New markets in the Internet of Things – don’t get left behind
The Internet of Things (IoT) is another important growth source for semiconductor companies, but its immense potential is more difficult to harness. Rather than watching this market trend from the sidelines, semiconductor companies should see the IoT as part of the future market’s DNA. Significant revenue contributors can be expected especially in the area of microcontrollers, sensors, memory, and connectivity. The current challenge is that there isn’t one killer app, but rather a multitude of smaller niche opportunities that promise overall attractive growth potential. Operating companies are very widely spread – no market-dominant players have yet been able to fully establish themselves in this highly diversified market. Particularly interesting are smart home applications, medical electronics, and connected cars. The IoT will turn these niche segments into game changers for the semiconductor industry.
Furthermore, demand in the consumer sector (fitness bracelets, smart watches) is also growing. Still difficult to grasp, but decisive for the success of the semiconductor industry is the idea to combine hardware and software components along the value chain and ultimately, offer a seamless IoT solution.

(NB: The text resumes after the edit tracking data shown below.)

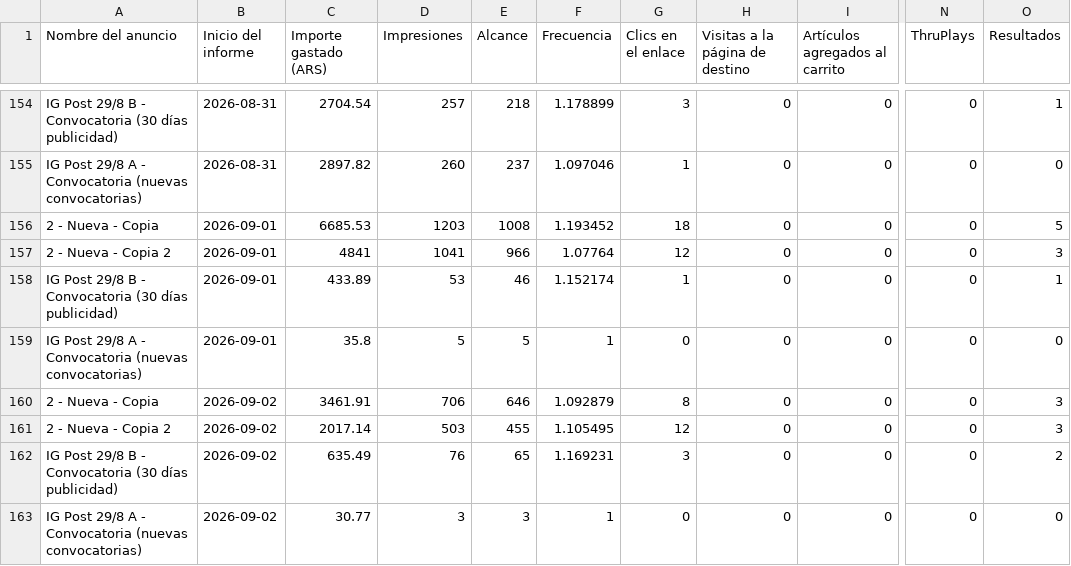
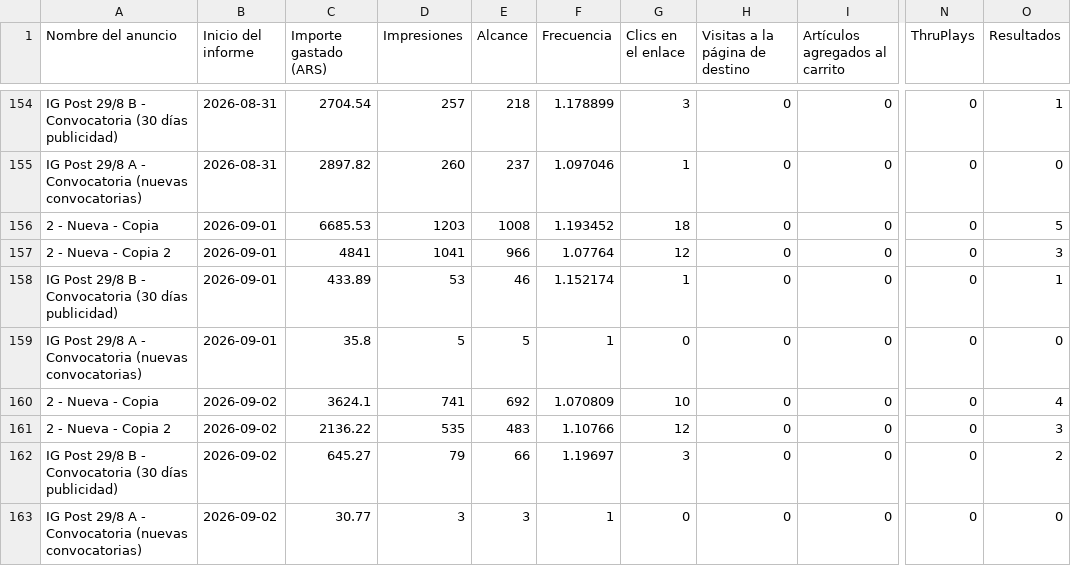
Before and after one commit to magdalenadialeva/maia-hub, a CSV file: exports/paz/paz_auto.csv, drawn as a sheet; only a part is shown, gaps mark what is left out; the diff names each change by its address in the sheet, - before the commit and + after, or states it on an @@ line.

```diff
--- a/exports/paz/paz_auto.csv
+++ b/exports/paz/paz_auto.csv
-C160 (Importe gastado (ARS)): 3461.91
+C160 (Importe gastado (ARS)): 3624.1
-D160 (Impresiones): 706
+D160 (Impresiones): 741
-E160 (Alcance): 646
+E160 (Alcance): 692
-F160 (Frecuencia): 1.092879
+F160 (Frecuencia): 1.070809
-G160 (Clics en el enlace): 8
+G160 (Clics en el enlace): 10
-O160 (Resultados): 3
+O160 (Resultados): 4
-C161 (Importe gastado (ARS)): 2017.14
+C161 (Importe gastado (ARS)): 2136.22
-D161 (Impresiones): 503
+D161 (Impresiones): 535
-E161 (Alcance): 455
+E161 (Alcance): 483
-F161 (Frecuencia): 1.105495
+F161 (Frecuencia): 1.10766
-C162 (Importe gastado (ARS)): 635.49
+C162 (Importe gastado (ARS)): 645.27
-D162 (Impresiones): 76
+D162 (Impresiones): 79
-E162 (Alcance): 65
+E162 (Alcance): 66
-F162 (Frecuencia): 1.169231
+F162 (Frecuencia): 1.19697
```
Also changed, not shown: brandbrain/alba_creativos.csv, brandbrain/alba_diario.csv, 30 other files.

Semiconductor companies already focusing on seamless security, communication intelligence, and ease-of-use can strengthen their positioning. However, to remain a step ahead, companies need to prioritize resources and invest in IoT growth sources instead of existing “bread and butter” segments. In addition, many manufacturers are still unfamiliar with this growth source’s company-specific market potential and most semiconductor companies see a blurred horizon for the Internet of Things. This can only become clearer by conducting an in-depth analysis of their current situation and competitive positioning.
- New sales approach: from selling products to offering a system business
New growth sources for the semiconductor industry are not only emerging in products and markets, but also through sales dynamics. Many market players are already integrating chips, drivers, software, and sensors to offer partial system solutions. A holistic approach with a clearly defined system promises particularly impressive results. However, sales divisions are still fumbling in the dark, since selling systems requires a different set-up to selling components. To offer the product portfolio as a system solution, companies have to establish effective cross-industry channel management on the sales side and develop powerful alliances with partners along the value chain. Successful players will be those in the market with the capability to provide modular solutions that interlink products with security, software, and system consulting services.
This article has first been published (in german) in Elektronikpraxis.